- _Front-end code change data_:
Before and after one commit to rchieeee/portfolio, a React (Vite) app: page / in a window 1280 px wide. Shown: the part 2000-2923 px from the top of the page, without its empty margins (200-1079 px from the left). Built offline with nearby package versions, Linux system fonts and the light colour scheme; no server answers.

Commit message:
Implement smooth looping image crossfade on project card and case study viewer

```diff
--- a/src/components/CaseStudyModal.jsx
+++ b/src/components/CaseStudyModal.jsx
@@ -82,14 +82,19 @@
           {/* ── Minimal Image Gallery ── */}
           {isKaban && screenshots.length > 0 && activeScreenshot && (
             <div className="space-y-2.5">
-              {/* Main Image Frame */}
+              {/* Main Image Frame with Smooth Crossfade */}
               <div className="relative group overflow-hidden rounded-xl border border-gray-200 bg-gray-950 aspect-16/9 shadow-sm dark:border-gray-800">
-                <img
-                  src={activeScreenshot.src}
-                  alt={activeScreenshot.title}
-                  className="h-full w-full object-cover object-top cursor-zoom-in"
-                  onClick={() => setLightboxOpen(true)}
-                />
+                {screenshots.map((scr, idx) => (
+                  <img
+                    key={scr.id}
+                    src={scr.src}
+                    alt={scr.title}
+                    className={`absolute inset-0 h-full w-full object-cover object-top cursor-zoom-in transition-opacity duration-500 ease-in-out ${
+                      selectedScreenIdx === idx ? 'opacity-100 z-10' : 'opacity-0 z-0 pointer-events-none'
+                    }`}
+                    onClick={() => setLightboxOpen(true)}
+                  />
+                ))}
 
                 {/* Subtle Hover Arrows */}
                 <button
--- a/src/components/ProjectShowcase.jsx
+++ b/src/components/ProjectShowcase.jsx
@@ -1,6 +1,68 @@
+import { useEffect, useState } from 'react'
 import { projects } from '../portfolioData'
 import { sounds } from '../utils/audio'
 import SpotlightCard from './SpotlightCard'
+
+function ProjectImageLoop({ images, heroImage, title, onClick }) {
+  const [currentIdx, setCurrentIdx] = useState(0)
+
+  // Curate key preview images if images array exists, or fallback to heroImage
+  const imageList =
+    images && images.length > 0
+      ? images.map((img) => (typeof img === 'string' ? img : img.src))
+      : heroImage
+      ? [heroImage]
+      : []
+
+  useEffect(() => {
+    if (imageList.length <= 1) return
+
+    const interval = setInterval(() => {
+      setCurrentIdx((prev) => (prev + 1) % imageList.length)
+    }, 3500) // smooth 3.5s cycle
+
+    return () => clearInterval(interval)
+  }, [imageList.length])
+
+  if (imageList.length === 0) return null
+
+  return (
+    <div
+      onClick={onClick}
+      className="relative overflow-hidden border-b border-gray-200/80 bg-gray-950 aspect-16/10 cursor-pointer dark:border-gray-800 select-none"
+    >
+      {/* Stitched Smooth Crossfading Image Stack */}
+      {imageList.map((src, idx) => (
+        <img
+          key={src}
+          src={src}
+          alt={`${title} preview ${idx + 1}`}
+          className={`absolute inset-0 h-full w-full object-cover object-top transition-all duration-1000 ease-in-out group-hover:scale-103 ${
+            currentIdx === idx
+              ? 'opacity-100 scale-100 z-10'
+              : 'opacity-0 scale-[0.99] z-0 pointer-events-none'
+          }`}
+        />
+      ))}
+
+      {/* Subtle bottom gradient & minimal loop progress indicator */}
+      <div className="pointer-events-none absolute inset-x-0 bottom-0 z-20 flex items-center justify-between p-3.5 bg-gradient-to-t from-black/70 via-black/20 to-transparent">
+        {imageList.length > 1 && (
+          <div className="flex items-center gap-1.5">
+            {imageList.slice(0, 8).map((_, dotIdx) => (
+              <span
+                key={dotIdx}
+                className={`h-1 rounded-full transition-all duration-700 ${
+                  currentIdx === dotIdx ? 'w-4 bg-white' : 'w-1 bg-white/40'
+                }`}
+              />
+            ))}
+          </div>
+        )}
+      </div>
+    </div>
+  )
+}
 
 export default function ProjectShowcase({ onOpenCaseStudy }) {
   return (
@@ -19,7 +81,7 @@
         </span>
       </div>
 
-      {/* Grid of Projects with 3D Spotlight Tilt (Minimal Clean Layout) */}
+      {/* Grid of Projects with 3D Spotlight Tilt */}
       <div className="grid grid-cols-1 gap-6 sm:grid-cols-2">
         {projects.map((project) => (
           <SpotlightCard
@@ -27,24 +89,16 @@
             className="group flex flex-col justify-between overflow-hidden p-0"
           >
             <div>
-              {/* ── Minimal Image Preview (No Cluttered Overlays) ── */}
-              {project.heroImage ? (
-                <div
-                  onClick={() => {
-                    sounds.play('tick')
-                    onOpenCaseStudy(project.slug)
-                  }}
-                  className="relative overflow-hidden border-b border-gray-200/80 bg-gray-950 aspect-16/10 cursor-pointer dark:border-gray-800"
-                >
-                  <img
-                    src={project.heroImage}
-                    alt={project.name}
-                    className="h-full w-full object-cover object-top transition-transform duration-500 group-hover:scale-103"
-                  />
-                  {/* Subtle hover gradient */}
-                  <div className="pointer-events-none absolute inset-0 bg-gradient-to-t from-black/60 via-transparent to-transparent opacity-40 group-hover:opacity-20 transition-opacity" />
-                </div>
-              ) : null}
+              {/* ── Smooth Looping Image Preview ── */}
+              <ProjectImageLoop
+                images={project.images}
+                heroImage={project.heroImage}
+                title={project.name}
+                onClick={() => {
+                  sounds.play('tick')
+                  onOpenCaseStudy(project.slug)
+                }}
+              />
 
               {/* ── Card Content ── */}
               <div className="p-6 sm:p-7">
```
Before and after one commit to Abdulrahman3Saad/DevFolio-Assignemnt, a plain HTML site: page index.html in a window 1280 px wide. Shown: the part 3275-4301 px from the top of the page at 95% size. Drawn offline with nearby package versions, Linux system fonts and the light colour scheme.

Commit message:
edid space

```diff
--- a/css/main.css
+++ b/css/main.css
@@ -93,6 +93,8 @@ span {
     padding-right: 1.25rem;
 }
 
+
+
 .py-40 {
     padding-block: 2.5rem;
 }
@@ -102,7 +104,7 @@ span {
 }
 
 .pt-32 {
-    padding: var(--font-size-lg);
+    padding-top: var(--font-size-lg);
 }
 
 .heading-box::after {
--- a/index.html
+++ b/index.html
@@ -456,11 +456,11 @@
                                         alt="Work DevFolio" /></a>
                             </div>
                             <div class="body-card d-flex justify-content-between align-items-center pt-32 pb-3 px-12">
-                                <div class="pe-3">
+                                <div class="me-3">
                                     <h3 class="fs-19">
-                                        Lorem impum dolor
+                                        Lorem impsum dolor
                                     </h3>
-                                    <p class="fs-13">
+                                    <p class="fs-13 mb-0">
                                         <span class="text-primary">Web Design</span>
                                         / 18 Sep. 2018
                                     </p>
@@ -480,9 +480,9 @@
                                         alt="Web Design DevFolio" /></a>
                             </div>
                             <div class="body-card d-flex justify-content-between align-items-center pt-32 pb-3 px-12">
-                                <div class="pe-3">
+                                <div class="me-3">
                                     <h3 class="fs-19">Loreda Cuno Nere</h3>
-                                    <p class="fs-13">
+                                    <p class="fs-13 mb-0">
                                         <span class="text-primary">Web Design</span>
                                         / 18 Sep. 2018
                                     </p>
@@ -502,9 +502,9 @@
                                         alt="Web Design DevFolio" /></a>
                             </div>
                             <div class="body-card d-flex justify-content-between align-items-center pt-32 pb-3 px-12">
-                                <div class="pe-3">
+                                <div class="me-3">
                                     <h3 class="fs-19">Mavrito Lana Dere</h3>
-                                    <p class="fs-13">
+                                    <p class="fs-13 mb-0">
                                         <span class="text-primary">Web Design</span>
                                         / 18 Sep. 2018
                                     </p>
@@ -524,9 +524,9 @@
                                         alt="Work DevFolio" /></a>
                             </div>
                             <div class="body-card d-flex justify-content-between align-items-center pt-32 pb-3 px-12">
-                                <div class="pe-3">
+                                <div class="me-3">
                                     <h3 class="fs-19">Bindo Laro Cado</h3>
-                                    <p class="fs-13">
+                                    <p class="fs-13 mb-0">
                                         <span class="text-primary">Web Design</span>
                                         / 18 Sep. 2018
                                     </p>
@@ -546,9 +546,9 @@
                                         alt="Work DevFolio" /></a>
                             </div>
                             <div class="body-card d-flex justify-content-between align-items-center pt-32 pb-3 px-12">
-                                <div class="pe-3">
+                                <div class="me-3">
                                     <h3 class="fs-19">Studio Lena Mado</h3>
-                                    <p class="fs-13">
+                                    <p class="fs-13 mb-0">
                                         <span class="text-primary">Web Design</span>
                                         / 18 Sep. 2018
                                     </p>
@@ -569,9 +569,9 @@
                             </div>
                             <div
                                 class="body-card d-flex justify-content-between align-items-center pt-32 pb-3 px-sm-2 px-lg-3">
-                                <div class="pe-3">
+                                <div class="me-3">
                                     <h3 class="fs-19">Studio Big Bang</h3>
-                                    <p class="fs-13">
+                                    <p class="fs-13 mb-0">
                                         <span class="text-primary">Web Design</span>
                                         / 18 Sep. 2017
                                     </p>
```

- _WHAT THE TASK ASKS_: Only lines that hold the string "images" belong in the answer, so copy every one of them from the records.

- _RESULT_:
+function ProjectImageLoop({ images, heroImage, title, onClick }) {
+  // Curate key preview images if images array exists, or fallback to heroImage
+    images && images.length > 0
+      ? images.map((img) => (typeof img === 'string' ? img : img.src))
+                images={project.images}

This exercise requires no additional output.